Cindy Giago is helping open the new school.

Applications are available at the old WPI building north of Porcupine. As part of the process, staff will be looking at math scores and referral letters for English from past teachers and parents.

"We’d like to have applications in by August 1 but we will be having a booth at Oglala Nation," said Giago. "If you can’t make it to our office, call us at (605 455-1218 and we’ll bring an application out to you. School starts on August 23. The first four days will include putting up a tipi, stressing Lakota values, do character builders, work at getting to know each other and working at developing the student’s own identity."

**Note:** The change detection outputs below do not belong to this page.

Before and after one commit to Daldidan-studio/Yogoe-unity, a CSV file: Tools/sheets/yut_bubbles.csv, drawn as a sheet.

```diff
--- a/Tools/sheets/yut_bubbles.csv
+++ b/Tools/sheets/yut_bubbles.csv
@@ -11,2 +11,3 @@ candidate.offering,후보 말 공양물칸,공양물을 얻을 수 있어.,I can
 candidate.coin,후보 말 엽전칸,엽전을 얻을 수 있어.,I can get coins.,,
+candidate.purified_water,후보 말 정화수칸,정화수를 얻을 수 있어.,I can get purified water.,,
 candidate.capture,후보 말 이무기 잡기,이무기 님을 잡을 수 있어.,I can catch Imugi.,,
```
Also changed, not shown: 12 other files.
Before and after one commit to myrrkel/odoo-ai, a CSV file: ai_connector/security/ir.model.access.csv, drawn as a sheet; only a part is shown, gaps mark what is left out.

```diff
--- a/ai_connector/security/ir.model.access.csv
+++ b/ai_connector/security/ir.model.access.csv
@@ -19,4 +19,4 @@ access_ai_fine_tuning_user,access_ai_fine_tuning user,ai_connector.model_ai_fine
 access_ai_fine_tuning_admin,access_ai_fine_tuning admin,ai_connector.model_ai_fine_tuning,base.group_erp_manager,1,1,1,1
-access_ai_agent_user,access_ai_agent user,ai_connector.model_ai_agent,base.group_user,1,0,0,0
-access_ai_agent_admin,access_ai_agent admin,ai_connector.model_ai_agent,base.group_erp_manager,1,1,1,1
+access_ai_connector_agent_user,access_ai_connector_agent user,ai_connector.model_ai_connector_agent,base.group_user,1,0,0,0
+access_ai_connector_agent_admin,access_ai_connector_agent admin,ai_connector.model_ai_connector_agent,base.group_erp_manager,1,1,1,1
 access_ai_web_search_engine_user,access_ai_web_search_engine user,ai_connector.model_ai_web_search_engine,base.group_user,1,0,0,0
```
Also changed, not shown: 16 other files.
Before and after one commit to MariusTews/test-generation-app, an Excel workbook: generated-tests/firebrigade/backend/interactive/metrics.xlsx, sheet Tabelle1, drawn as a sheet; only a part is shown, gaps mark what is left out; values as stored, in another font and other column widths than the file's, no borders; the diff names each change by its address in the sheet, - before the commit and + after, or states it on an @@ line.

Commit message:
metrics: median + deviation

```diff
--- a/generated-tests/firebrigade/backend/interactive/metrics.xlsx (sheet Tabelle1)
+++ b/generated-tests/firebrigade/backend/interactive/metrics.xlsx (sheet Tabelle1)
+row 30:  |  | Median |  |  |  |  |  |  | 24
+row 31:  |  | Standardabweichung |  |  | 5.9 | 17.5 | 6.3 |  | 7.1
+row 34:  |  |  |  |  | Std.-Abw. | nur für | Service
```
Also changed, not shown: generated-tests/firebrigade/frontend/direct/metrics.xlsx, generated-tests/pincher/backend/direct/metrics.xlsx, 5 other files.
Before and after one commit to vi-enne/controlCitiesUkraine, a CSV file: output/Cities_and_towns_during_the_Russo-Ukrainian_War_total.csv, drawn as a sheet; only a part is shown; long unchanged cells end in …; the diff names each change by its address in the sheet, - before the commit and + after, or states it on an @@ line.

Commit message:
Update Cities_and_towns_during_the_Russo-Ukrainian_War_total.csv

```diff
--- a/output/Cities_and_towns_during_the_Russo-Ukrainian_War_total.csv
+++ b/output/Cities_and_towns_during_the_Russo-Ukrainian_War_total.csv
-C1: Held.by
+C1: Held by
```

“We’ll need parental and family involvement, there will be a space for parents in the school,” said Giago who earned her bachelors in human services from Oglala Lakota College in 1999 and her masters in management from Colorado Technical University in 2008. “We want to create a family environment, we’re going to provide incentives and will encourage parents to volunteer at the school.”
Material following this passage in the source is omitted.